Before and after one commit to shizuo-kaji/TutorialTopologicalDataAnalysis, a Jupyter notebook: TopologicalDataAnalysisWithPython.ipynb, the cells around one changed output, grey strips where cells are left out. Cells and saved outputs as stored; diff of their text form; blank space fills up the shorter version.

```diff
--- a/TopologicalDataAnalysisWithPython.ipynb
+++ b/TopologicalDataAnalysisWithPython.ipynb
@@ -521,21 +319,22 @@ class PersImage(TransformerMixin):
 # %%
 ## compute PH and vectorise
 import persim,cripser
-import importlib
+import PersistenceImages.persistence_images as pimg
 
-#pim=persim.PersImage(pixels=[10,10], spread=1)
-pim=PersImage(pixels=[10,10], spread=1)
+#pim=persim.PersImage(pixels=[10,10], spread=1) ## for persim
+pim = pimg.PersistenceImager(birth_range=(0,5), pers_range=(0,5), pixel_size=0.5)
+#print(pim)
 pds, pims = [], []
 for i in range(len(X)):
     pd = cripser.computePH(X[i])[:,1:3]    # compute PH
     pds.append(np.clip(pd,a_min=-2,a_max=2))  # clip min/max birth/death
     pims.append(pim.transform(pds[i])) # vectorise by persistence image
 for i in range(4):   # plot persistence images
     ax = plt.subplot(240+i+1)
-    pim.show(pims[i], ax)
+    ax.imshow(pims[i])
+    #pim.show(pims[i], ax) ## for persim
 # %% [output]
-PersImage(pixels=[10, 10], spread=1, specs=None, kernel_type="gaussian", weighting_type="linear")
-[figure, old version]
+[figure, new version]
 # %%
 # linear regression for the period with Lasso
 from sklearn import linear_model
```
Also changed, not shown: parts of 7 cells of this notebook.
==*==
» **WORK TASK**: The word "spread" is the filter: copy every line of the listing above that contains it.

» **SOLUTION TO THE PROBLEM**:
-#pim=persim.PersImage(pixels=[10,10], spread=1)
-pim=PersImage(pixels=[10,10], spread=1)
+#pim=persim.PersImage(pixels=[10,10], spread=1) ## for persim
-PersImage(pixels=[10, 10], spread=1, specs=None, kernel_type="gaussian", weighting_type="linear")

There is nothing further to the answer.